That just really, really sucks ass, right? Ugh. That’s what will echo here, long after its brutal final sequence. Touching that pain, the desperation and agony that those afflicted with certain conditions can’t even express, is like dropping a dumbbell on a day-old bruise. Without question, you’ll take Hopkins’ meticulously intricate performance and Colman’s deft understatement with you, too. But the thing that will follow you in the dark, that will whisper when its quiet, is the mortal truth The Father dares you to look at.
Sounds like a real fun time, huh?
You have to be in an emotionally stalwart place to endure this. You have to be ready to feel an anguish you’ve never felt. You have to be willing to let in the kind of hurt many don’t get a choice about. And you should. Because ultimately, all we can do for some people is look into their eyes like windows and try to understand what it must feel like in there.
Grade = A
Other Critical Voices to Consider
Carla Hay at Culture Mix says “The last 15 minutes of The Father deliver an emotional wallop that lays bare the torturous nightmare of having dementia.”
Max Weiss at Baltimore Magazine says the film “leans too strongly into the horror tropes, to the point where it seems the film is less about truly understanding the experience of a dementia patient and more about messing with the audience.”

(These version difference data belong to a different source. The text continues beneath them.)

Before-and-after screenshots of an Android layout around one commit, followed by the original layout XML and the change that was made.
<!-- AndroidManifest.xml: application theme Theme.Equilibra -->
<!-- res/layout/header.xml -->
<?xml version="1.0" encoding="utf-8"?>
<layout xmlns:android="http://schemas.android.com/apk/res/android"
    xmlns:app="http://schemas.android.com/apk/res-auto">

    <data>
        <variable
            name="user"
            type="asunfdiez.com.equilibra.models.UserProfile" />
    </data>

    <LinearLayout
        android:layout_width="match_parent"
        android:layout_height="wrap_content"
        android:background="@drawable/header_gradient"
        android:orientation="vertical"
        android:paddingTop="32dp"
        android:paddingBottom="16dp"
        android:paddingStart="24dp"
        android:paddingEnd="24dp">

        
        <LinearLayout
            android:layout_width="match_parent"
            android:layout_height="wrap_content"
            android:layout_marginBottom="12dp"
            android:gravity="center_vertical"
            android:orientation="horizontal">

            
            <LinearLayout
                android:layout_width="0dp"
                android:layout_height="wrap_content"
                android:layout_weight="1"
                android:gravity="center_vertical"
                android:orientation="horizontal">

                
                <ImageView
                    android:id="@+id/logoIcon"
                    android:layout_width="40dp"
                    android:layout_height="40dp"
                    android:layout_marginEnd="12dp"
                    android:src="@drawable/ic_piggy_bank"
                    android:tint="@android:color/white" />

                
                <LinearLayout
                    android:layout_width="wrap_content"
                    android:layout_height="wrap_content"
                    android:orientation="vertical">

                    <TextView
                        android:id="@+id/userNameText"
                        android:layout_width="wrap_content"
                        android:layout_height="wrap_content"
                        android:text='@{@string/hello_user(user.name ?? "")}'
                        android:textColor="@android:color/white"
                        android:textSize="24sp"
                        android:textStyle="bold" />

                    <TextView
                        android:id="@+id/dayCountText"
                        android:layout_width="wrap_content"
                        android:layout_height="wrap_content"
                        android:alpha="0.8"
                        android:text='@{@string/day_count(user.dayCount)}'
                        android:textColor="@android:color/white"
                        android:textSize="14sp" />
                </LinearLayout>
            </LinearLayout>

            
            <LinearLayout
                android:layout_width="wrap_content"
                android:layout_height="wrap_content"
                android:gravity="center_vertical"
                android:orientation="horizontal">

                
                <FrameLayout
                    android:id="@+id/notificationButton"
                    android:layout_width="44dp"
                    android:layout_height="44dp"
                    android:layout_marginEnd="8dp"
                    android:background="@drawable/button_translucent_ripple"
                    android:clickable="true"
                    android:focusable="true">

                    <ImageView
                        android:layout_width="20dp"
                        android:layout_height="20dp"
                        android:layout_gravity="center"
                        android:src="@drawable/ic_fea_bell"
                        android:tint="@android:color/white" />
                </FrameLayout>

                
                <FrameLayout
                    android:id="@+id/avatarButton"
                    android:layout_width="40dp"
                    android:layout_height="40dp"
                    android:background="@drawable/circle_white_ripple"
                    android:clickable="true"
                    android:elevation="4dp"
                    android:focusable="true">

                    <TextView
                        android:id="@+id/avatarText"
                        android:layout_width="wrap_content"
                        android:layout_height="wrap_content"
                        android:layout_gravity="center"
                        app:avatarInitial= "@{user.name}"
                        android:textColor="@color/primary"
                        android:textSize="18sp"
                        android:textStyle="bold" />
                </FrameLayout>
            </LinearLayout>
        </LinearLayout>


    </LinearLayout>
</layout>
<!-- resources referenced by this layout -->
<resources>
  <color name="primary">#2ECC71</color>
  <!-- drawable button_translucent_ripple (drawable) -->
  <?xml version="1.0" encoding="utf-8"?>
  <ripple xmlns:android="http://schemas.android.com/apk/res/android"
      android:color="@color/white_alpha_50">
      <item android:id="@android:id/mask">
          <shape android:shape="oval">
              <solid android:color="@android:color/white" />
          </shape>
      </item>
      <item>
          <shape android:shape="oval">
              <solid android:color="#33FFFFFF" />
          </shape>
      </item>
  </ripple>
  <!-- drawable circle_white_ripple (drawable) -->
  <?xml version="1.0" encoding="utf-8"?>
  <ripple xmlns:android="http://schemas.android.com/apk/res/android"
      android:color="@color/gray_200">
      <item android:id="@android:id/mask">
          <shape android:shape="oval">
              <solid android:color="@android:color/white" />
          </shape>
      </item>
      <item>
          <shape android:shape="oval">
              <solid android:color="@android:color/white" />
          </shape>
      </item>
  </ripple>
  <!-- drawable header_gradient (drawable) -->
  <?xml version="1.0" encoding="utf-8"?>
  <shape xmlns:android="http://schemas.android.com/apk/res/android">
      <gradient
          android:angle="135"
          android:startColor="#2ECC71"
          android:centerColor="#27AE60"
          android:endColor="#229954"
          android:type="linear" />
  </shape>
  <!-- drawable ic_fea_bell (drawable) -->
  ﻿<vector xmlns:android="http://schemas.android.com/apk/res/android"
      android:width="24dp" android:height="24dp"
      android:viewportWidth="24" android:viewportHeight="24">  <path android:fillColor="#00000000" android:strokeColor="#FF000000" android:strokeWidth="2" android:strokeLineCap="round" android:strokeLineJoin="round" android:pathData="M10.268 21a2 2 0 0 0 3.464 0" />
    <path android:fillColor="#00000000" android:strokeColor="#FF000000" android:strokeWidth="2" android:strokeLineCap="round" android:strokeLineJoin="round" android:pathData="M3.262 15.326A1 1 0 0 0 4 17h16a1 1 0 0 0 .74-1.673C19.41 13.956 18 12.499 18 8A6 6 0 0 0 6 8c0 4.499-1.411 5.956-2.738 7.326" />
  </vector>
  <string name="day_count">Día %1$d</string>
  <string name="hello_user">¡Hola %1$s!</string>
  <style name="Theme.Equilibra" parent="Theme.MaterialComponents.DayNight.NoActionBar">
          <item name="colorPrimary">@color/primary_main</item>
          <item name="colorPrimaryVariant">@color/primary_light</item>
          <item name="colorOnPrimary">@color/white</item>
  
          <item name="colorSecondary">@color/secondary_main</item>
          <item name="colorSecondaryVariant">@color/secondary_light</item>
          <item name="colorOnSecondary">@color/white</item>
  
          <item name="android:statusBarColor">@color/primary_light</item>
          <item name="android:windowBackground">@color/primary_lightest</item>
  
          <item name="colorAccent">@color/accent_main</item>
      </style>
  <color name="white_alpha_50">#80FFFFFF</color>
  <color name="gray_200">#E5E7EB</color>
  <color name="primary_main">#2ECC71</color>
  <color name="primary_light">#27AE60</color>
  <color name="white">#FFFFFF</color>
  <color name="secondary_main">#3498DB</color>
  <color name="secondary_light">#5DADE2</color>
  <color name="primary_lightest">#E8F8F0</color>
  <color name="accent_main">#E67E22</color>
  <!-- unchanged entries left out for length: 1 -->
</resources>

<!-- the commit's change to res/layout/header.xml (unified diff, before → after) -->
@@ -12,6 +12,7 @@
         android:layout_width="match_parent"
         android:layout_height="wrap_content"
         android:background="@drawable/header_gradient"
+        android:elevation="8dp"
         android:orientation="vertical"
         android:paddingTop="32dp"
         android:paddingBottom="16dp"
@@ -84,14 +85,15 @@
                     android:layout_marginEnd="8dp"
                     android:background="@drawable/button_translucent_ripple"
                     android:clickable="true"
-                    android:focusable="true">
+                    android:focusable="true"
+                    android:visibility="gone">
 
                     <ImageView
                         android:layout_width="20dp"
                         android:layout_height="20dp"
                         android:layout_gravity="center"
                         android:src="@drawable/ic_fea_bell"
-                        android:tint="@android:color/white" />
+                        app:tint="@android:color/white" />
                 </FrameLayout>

Travis Hopson at Punch Drunk Critics says “For all of its heft, Zeller does little to draw distance from its stage roots, shutting the door on any chance of it to thrive.”